The annual external costs of road use in the U.K. have been estinated as follows (in billions of UKP):

Air pollution 19.7
Congestion 17.5
Accidents 9.4
Noise 2.6
Road damage 1.5
Climate change 0.1
(Road building not included)
Total 50.8 £Bn.

This contrasts with the revenues obtained by the exchequer from motorists via fuel taxes and duty (Fuel tax: 12.5, Excise duty: 3.6; Total: 16.1 £Bn). Thus motorists are being subsidized by an amount three times larger than that which they pay via taxes and duty.


  1. The figures represent external costs - that is, costs not borne by the road user, but which the rest of society must pay. Such costs therefore represent an indirect subsidy to road use.

  2. The costs of road construction is not included. The figure gives the costs incurred by road users in using the road system as it is.

  3. The figures have been collated in Bowers (1996): "The Real Costs of Motoring", published by the Environmental Transport Association. This document sets out clearly the basis for calculations, including any interpretations made and arguments why they are valid.

  4. Each figure has been calculated using Government sources as far as possible.

  5. The figures are made up as follows:

  6. The following costs are incurred because of road use but have not been included. The costs to the NHS of treating ailments due to insufficient exercise due to excessive car use is one important omission.

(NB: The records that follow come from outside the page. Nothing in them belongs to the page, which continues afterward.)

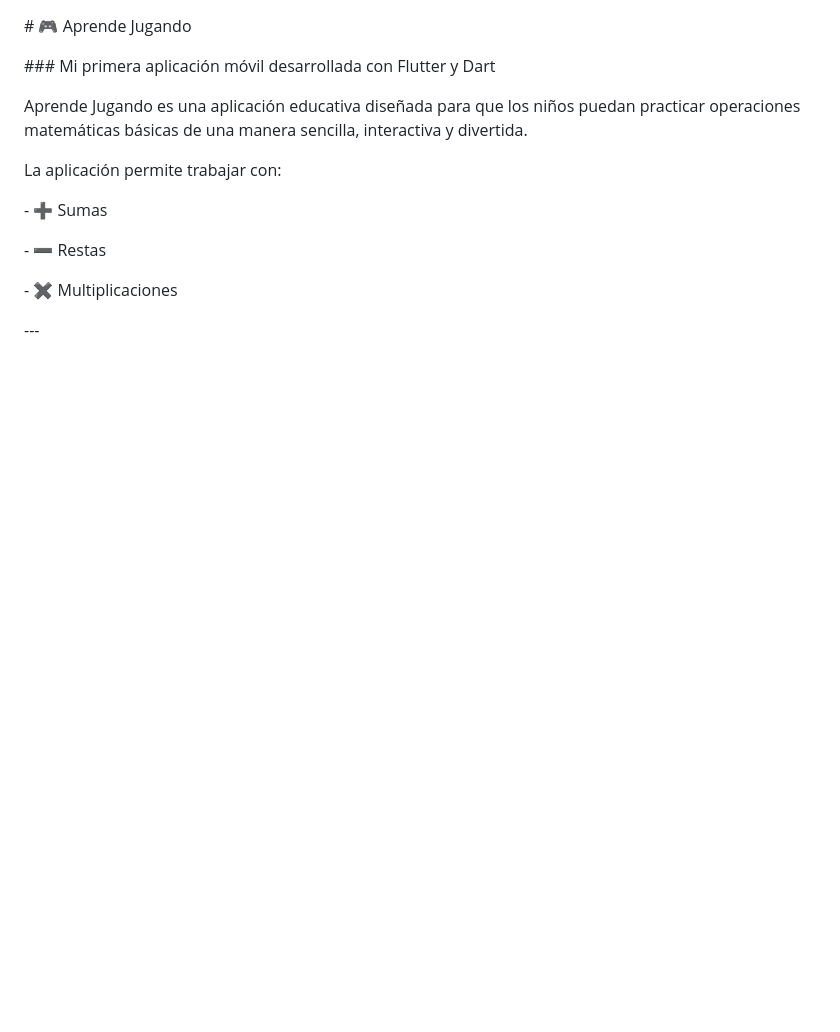
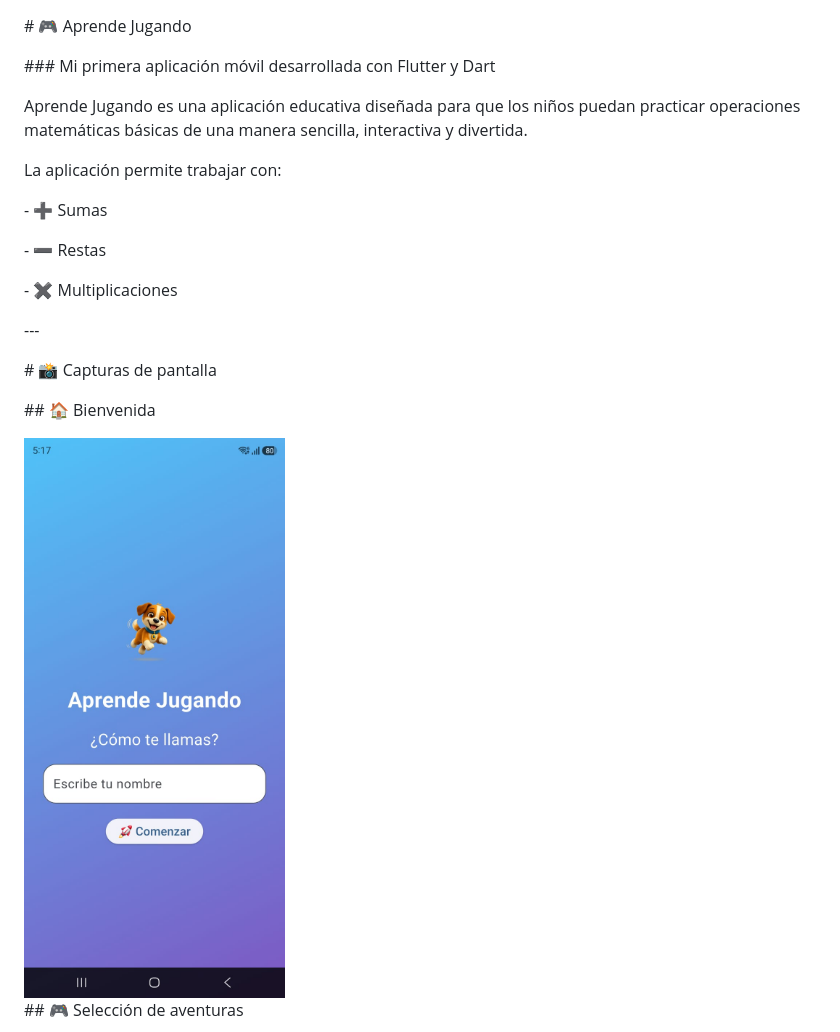
Before and after one commit to deissy03/app-educativas-flutter, a Markdown page: README.md, the part around one of its changes. Rendered like a GitHub page; blank space fills up the shorter version.

Commit message:
imagenes del README

```diff
--- a/README.md
+++ b/README.md
@@ -27,3 +27,20 @@ La aplicación permite trabajar con:
 
 
 \---
+
+\# 📸 Capturas de pantalla
+
+
+
+\## 🏠 Bienvenida
+
+
+
+<img src="./screenshots/bienvenida.jpeg" width="300">
+
+
+
+\## 🎮 Selección de aventuras
+
+
+
```
Also changed, not shown: other parts of README.md (+33 -0 lines).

    Copyright (c) Andrew Basden 1998 and Environmental Transport Association, 1996. 10 September 1999 moved to facts/. 16 May 2011 link to andrew repaired.